◆ **EXERCISE INSTRUCTIONS**:
For the entries below, report every line that includes the word "figure".

◆ **EXTRACTED MATERIAL**:
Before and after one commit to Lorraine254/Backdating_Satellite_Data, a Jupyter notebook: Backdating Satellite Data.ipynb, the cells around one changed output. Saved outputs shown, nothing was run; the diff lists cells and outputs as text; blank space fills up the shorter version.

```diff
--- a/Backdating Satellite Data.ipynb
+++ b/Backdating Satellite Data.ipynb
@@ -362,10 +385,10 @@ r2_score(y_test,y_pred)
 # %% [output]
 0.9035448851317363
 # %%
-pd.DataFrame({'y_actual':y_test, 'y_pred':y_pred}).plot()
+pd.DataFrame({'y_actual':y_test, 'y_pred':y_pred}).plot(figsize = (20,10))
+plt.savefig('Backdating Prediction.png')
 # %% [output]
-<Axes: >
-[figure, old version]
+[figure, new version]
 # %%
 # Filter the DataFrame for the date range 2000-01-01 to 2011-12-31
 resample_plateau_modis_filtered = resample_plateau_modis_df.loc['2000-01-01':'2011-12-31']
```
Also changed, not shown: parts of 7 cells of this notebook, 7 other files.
...
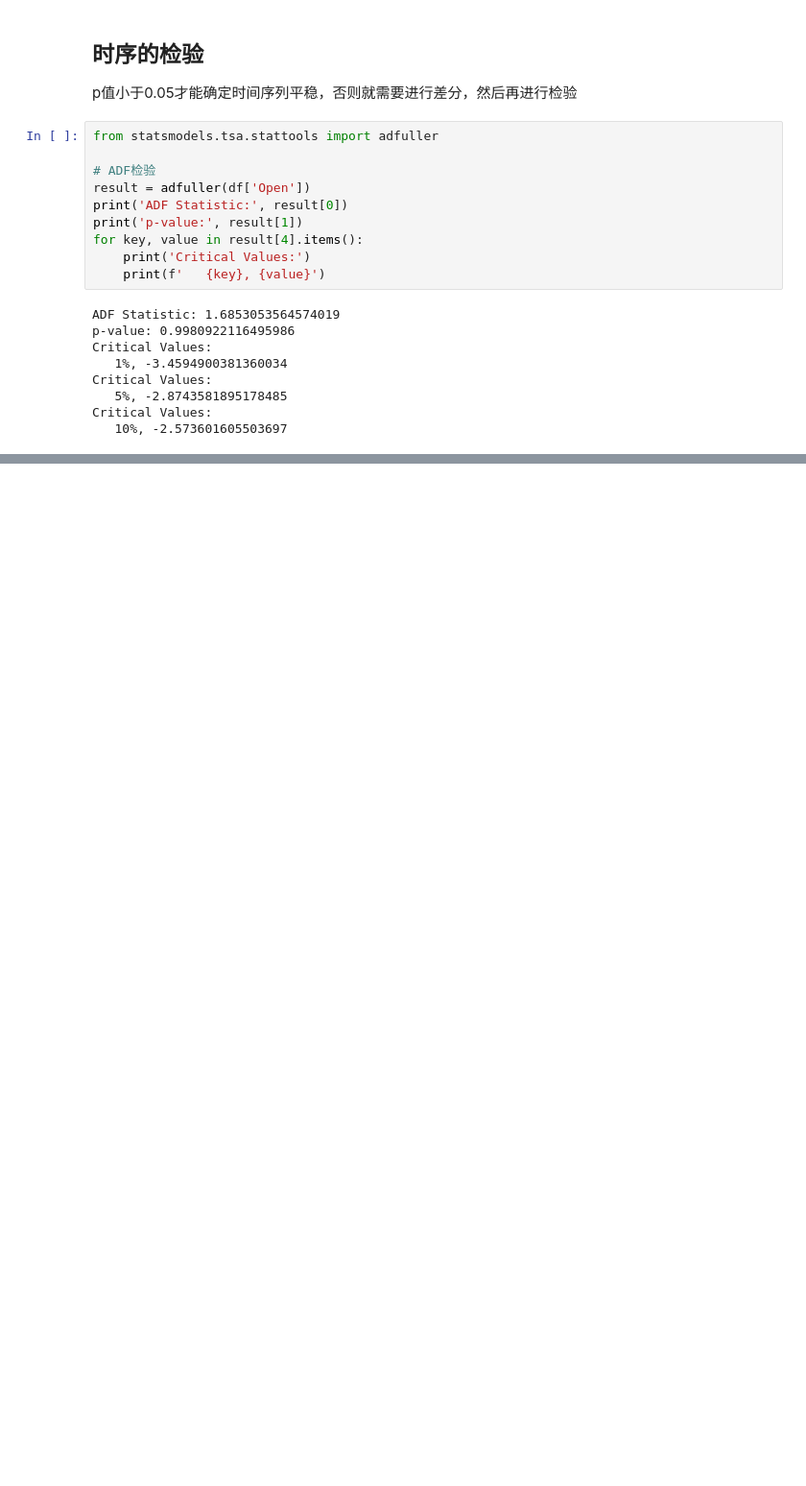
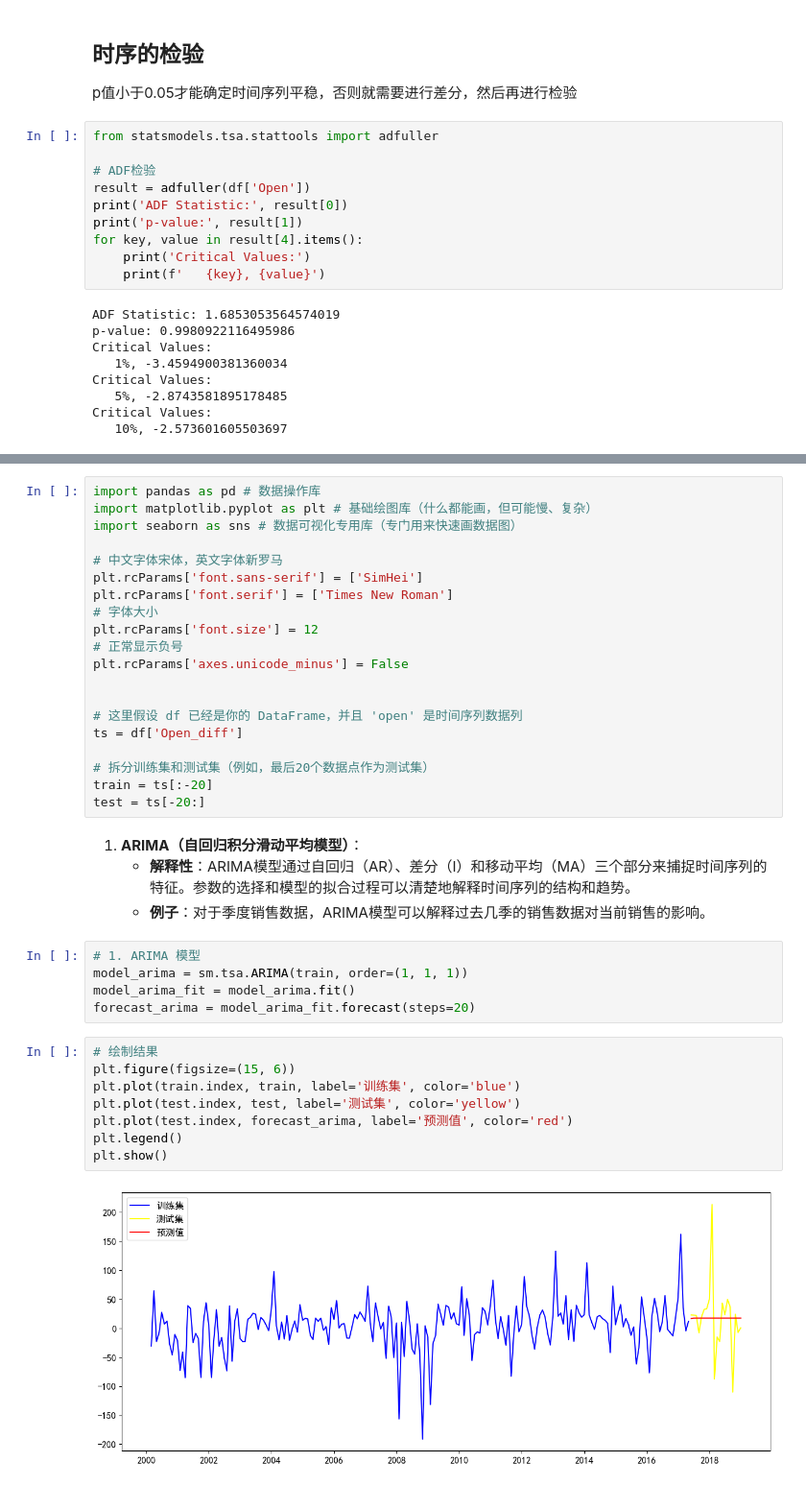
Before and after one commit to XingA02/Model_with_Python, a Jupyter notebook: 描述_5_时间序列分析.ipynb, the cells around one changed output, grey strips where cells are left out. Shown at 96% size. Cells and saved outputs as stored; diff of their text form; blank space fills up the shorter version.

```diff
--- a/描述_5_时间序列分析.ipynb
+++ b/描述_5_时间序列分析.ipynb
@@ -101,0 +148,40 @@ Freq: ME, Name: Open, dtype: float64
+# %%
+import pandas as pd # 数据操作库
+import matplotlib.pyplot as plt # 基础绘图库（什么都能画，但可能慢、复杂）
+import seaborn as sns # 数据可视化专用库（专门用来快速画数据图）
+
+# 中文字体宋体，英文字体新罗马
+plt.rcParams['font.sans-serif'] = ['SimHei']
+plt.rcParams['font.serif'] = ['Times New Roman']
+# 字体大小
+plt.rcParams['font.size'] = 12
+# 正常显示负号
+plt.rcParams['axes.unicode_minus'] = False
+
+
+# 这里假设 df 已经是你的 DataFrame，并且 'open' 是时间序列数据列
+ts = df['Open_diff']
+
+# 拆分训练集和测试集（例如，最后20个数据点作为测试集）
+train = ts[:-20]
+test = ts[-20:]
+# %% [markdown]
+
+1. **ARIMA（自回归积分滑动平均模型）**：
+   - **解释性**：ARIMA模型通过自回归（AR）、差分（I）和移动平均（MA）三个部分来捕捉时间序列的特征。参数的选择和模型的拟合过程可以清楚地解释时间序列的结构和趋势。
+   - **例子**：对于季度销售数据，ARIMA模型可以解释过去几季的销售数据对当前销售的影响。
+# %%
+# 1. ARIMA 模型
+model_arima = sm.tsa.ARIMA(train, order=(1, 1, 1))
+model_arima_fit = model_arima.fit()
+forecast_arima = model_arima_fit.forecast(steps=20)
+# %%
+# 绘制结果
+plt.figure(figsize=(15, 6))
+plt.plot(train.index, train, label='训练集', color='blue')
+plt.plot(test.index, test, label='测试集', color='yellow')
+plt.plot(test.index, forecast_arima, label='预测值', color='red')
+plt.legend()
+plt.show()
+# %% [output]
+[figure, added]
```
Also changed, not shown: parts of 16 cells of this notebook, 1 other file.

◆ **WORKED SOLUTION**:
-[figure, old version]
+[figure, new version]
+plt.figure(figsize=(15, 6))
+[figure, added]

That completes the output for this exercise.